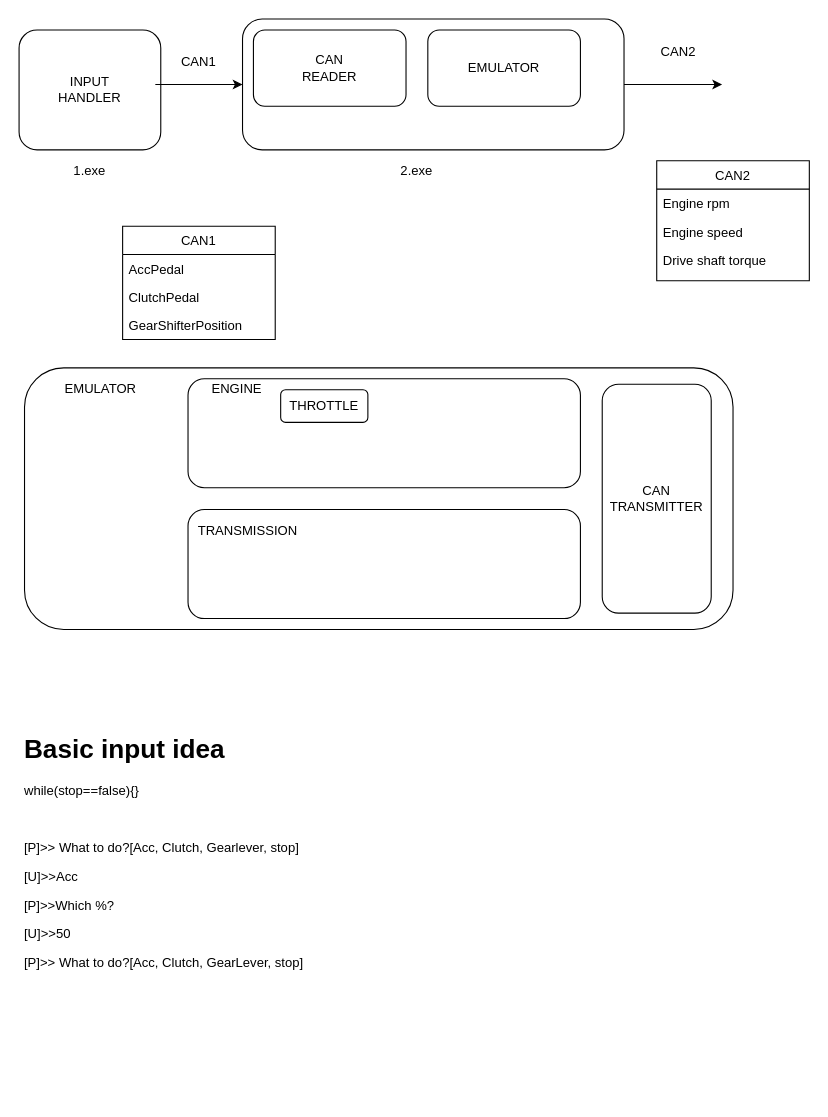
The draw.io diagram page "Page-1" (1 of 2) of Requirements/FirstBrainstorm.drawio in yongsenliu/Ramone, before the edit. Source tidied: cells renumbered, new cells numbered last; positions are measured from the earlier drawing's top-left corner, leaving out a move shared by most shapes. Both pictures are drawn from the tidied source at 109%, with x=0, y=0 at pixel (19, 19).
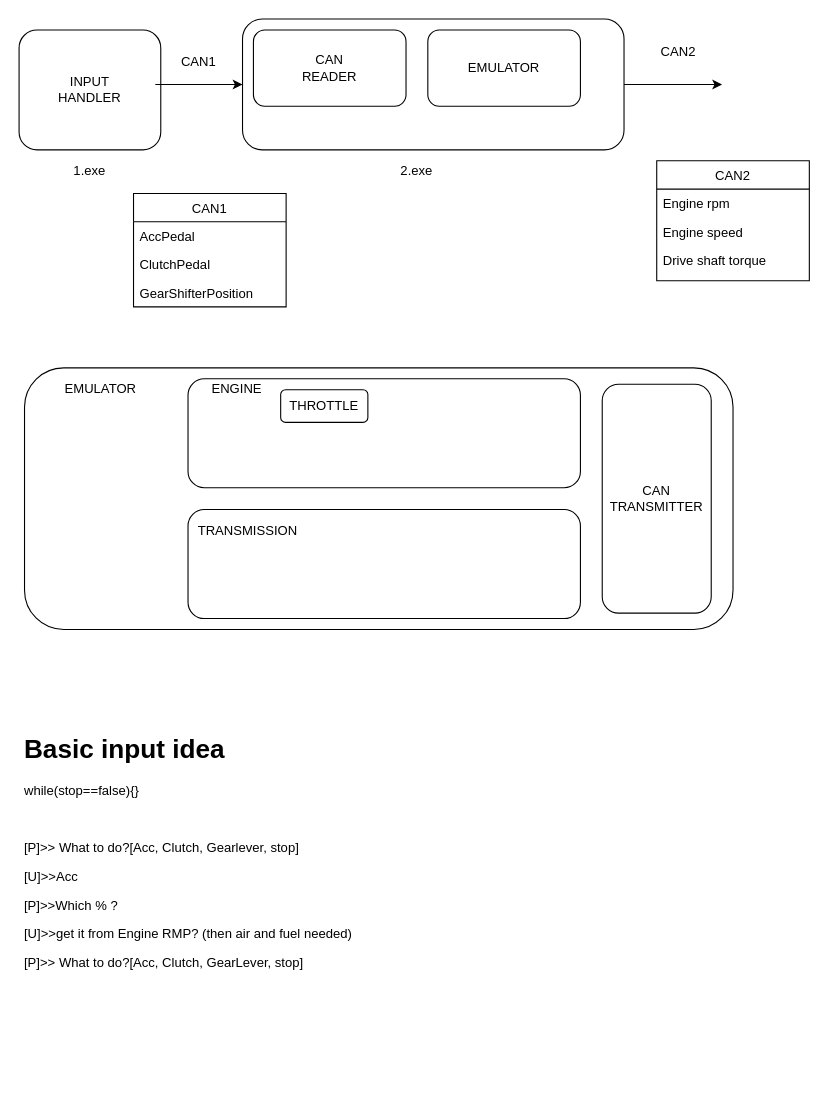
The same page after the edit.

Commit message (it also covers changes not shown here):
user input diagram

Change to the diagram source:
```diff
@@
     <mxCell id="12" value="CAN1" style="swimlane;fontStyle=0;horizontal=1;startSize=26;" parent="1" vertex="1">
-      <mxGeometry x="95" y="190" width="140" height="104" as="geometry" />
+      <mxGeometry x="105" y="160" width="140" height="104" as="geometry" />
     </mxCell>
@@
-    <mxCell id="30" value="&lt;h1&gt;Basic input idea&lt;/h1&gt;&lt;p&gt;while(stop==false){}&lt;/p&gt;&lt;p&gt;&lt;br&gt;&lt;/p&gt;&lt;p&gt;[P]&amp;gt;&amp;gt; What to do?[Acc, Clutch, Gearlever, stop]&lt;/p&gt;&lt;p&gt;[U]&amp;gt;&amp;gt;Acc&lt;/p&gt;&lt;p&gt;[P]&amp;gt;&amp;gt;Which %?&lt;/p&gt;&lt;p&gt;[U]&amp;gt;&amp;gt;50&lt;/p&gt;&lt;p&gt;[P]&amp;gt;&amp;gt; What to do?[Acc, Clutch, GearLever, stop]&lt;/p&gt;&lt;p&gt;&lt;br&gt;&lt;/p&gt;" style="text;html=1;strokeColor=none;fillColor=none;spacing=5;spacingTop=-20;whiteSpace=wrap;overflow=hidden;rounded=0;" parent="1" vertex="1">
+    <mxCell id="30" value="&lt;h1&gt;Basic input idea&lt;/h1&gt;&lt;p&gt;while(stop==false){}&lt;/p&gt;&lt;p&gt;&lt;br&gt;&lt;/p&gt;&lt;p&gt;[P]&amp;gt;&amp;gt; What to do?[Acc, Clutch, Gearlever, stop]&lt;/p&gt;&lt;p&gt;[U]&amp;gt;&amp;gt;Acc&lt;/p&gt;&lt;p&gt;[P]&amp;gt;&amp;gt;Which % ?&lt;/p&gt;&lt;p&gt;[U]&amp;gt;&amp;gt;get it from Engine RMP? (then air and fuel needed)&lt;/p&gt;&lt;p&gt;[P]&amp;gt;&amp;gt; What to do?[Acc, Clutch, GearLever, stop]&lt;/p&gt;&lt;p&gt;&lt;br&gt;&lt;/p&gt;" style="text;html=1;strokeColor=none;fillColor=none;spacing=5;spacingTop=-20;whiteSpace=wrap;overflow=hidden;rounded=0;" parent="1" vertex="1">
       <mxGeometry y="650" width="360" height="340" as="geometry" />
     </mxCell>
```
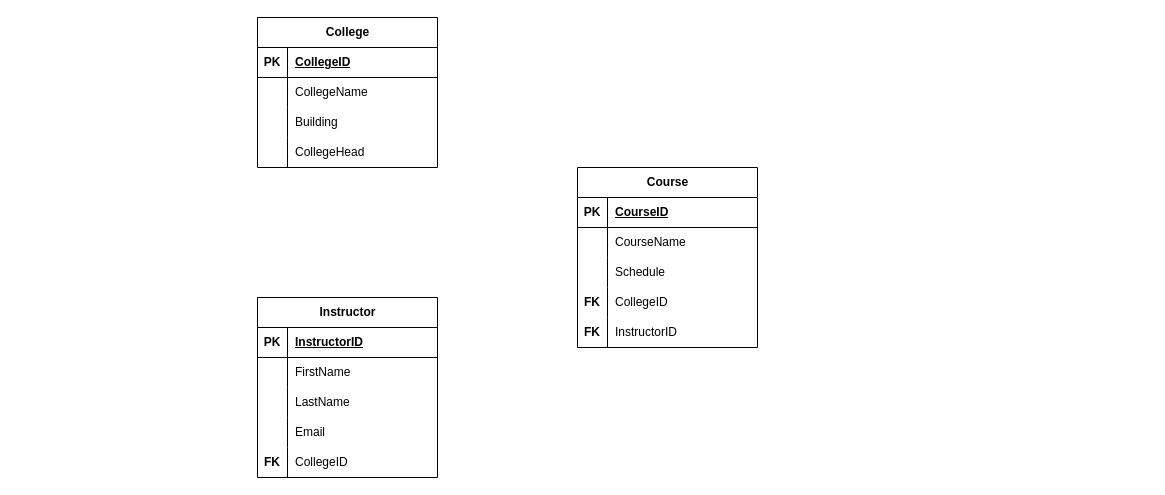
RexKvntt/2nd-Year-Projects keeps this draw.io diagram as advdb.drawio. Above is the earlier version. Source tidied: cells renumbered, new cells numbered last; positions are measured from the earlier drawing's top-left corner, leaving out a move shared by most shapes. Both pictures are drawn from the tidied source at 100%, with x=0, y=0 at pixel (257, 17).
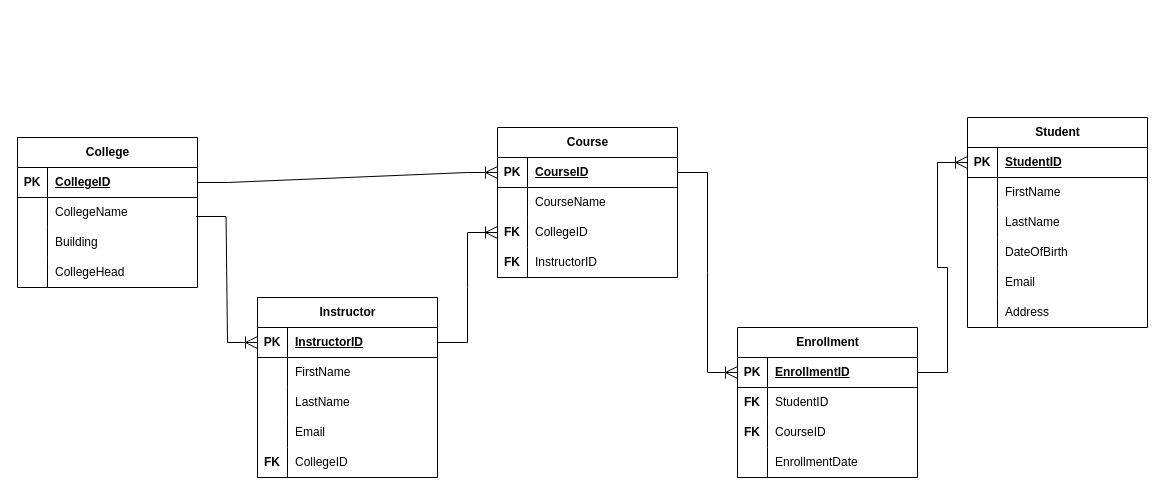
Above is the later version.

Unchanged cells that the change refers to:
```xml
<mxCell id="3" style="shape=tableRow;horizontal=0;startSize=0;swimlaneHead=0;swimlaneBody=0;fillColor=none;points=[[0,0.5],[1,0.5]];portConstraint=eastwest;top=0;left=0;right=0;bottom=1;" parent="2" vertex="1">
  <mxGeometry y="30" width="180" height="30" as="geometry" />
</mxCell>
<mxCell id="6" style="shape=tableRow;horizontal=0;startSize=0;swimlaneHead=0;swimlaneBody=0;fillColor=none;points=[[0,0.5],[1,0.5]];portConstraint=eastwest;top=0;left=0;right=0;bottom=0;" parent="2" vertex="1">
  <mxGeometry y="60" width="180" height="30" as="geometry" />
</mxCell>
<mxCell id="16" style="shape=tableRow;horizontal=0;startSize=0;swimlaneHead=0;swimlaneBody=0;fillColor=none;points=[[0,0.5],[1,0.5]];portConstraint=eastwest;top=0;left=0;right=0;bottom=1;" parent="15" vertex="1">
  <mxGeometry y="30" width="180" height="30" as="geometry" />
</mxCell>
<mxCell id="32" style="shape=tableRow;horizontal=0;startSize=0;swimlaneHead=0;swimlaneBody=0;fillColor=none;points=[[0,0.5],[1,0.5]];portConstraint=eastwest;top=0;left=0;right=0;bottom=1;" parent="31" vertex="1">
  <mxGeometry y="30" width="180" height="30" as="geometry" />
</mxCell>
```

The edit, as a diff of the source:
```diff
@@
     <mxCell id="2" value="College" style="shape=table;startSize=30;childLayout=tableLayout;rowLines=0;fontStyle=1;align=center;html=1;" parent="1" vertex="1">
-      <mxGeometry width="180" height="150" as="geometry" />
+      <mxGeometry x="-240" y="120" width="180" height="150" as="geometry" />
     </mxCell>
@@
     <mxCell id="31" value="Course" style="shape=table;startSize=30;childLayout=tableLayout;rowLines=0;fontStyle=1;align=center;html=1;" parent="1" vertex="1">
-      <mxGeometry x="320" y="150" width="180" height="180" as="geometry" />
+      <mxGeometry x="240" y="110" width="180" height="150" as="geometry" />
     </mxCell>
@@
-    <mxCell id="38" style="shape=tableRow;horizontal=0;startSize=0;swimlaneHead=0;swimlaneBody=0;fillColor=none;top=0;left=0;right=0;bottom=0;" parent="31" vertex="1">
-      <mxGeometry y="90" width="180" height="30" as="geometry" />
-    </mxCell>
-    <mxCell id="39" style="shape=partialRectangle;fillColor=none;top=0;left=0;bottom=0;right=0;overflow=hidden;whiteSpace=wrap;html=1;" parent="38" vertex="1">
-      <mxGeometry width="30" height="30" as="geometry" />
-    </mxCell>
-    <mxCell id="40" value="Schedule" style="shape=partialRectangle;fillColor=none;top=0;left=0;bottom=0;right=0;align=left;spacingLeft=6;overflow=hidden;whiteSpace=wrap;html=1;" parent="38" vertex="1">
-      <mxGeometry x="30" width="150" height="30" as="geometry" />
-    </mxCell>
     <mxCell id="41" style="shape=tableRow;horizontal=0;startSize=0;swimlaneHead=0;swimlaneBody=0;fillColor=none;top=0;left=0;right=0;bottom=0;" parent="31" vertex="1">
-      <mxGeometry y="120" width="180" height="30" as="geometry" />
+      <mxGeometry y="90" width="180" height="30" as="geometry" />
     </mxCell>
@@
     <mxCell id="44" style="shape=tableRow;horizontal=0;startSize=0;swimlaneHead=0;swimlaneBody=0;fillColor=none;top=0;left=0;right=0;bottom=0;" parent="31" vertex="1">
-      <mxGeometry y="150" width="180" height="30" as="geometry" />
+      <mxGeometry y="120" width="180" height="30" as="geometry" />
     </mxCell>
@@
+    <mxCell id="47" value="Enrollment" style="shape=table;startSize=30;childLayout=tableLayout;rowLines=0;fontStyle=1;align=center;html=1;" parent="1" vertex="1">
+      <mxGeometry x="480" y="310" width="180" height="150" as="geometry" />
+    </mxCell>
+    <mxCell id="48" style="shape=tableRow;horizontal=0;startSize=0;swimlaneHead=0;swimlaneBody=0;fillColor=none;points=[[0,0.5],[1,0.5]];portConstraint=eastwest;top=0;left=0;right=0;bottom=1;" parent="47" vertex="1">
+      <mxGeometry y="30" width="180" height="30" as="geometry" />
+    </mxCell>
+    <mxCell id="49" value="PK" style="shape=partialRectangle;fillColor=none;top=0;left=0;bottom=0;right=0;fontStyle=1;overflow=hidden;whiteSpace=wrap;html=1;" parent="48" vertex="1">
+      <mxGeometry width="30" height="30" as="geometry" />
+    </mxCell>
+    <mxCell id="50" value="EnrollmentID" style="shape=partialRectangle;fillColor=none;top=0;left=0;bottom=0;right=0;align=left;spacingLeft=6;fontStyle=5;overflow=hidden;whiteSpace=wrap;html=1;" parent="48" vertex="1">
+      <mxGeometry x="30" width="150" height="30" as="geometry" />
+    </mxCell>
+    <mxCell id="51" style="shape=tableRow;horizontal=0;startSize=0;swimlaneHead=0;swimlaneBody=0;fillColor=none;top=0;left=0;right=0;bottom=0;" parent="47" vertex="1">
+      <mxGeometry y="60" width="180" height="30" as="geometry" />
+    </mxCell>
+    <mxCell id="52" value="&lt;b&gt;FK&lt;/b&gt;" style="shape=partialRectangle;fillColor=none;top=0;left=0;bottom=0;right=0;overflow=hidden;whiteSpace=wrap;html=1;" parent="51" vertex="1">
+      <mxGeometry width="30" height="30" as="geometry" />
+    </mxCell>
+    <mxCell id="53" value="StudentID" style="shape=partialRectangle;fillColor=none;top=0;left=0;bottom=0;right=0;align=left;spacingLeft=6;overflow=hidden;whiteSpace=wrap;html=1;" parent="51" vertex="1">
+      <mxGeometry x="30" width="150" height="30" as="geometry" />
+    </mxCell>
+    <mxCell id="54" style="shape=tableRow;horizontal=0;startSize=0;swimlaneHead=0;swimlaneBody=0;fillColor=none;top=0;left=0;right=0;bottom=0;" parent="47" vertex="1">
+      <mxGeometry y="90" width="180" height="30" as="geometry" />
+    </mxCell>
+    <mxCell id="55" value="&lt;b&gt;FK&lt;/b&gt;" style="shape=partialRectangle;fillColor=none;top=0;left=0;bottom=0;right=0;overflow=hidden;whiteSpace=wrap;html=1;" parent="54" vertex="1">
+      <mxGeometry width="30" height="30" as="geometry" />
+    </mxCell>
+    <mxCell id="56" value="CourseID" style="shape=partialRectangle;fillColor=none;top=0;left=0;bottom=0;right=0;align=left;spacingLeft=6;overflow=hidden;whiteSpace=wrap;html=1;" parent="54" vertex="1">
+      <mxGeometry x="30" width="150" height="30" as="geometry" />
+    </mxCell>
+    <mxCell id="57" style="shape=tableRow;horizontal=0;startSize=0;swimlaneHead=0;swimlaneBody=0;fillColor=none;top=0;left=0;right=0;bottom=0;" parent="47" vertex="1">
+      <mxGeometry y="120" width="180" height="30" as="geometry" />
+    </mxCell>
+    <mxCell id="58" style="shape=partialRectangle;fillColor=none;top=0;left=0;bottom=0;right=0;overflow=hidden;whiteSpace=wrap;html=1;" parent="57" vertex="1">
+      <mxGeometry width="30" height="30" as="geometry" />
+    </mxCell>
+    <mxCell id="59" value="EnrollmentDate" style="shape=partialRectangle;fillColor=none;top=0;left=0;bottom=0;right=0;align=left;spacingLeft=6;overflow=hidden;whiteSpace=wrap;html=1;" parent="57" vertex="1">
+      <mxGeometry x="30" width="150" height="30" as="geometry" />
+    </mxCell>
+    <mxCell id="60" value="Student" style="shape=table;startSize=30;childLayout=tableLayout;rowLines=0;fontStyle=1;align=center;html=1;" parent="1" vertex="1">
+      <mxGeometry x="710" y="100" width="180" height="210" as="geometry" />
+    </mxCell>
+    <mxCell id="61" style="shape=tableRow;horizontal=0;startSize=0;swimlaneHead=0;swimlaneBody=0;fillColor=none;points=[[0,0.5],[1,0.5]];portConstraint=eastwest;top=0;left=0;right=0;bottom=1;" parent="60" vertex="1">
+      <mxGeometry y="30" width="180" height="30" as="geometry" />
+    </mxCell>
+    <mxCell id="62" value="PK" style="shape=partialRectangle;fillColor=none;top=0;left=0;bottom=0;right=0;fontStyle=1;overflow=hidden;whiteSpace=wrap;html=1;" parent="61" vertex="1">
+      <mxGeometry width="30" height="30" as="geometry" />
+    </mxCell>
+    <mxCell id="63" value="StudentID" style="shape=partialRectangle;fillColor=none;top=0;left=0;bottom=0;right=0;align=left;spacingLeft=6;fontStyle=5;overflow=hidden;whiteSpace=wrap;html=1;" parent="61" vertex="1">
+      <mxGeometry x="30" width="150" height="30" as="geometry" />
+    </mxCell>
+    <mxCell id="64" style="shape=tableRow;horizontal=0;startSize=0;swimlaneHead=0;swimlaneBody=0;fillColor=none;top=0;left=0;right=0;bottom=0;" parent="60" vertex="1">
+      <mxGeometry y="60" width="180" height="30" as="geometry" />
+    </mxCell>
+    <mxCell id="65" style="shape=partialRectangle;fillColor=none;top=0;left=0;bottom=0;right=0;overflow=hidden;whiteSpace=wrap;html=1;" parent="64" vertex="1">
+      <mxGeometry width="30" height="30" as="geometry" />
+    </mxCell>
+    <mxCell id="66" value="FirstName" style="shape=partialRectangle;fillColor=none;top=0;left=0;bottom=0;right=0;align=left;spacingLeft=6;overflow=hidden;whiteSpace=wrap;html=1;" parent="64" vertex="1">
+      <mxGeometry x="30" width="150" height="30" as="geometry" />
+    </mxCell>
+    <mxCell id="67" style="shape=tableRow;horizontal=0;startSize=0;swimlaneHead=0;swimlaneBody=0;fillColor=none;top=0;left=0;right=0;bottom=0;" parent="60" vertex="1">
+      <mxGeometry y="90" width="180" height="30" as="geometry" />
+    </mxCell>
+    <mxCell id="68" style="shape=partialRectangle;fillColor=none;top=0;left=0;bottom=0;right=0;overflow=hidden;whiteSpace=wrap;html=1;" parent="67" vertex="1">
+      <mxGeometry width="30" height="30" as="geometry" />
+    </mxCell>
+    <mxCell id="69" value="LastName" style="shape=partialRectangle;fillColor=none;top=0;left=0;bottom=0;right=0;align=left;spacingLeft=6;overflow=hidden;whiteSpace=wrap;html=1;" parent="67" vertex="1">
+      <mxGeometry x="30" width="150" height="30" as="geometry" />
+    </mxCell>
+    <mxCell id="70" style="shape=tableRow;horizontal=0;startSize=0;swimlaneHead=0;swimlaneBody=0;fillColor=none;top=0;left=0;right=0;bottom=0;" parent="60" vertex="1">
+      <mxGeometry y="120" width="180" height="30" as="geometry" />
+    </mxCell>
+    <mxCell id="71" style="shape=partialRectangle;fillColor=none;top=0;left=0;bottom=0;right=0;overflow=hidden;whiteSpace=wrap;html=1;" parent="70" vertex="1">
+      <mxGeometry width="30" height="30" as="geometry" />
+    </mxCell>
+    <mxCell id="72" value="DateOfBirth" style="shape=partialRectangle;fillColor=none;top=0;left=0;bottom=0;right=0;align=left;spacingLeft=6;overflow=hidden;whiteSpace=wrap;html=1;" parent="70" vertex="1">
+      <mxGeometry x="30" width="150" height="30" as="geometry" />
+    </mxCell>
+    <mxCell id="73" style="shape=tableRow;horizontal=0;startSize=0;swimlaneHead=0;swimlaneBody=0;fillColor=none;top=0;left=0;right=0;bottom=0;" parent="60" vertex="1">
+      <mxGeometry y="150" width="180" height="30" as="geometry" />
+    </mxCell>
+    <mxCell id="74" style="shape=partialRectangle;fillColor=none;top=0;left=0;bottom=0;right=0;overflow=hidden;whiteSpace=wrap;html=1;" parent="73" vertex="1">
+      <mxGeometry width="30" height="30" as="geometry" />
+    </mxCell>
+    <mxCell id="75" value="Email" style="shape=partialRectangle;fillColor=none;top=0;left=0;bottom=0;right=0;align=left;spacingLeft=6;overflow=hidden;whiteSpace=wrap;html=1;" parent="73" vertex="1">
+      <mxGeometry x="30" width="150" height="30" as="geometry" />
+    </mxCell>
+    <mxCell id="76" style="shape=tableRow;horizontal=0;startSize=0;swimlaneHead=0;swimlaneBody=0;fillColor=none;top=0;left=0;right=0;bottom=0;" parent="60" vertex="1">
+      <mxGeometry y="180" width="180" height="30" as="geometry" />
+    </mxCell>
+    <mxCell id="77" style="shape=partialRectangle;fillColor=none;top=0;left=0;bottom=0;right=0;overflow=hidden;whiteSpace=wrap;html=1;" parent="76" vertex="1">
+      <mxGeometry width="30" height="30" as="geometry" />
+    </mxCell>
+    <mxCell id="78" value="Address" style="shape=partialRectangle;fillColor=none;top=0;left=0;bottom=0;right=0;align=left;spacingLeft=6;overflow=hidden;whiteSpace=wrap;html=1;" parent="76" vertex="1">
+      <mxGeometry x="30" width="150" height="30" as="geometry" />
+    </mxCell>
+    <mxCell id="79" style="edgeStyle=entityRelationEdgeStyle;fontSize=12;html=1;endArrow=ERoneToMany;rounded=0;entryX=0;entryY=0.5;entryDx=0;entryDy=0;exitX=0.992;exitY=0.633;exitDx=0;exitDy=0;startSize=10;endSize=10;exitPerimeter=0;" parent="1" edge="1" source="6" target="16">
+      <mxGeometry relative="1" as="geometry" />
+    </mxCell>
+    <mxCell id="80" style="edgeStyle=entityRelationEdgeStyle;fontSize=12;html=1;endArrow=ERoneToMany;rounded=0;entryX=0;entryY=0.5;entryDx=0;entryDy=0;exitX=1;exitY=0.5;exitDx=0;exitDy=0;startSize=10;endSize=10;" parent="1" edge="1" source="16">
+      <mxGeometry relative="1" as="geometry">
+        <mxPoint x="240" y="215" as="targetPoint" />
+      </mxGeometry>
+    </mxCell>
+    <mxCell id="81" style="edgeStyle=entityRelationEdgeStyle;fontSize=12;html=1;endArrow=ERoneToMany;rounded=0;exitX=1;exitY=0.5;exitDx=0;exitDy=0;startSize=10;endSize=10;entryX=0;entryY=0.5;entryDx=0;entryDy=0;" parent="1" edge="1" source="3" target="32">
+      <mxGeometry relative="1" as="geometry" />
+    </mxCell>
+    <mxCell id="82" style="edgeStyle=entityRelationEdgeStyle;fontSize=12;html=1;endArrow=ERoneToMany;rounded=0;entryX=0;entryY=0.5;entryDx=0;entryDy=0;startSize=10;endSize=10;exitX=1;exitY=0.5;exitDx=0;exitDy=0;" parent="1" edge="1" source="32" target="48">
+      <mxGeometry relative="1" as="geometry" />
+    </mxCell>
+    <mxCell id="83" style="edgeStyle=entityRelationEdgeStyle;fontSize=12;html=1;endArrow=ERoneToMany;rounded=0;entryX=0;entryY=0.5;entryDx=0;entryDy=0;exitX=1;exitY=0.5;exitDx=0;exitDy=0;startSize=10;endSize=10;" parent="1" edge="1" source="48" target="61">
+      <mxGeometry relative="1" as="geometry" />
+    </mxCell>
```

____________

## Instructions to follow
With "Above" as the word to match, copy each line of the records that has it.

## Written response
RexKvntt/2nd-Year-Projects keeps this draw.io diagram as advdb.drawio. Above is the earlier version. Source tidied: cells renumbered, new cells numbered last; positions are measured from the earlier drawing's top-left corner, leaving out a move shared by most shapes. Both pictures are drawn from the tidied source at 100%, with x=0, y=0 at pixel (257, 17).
Above is the later version.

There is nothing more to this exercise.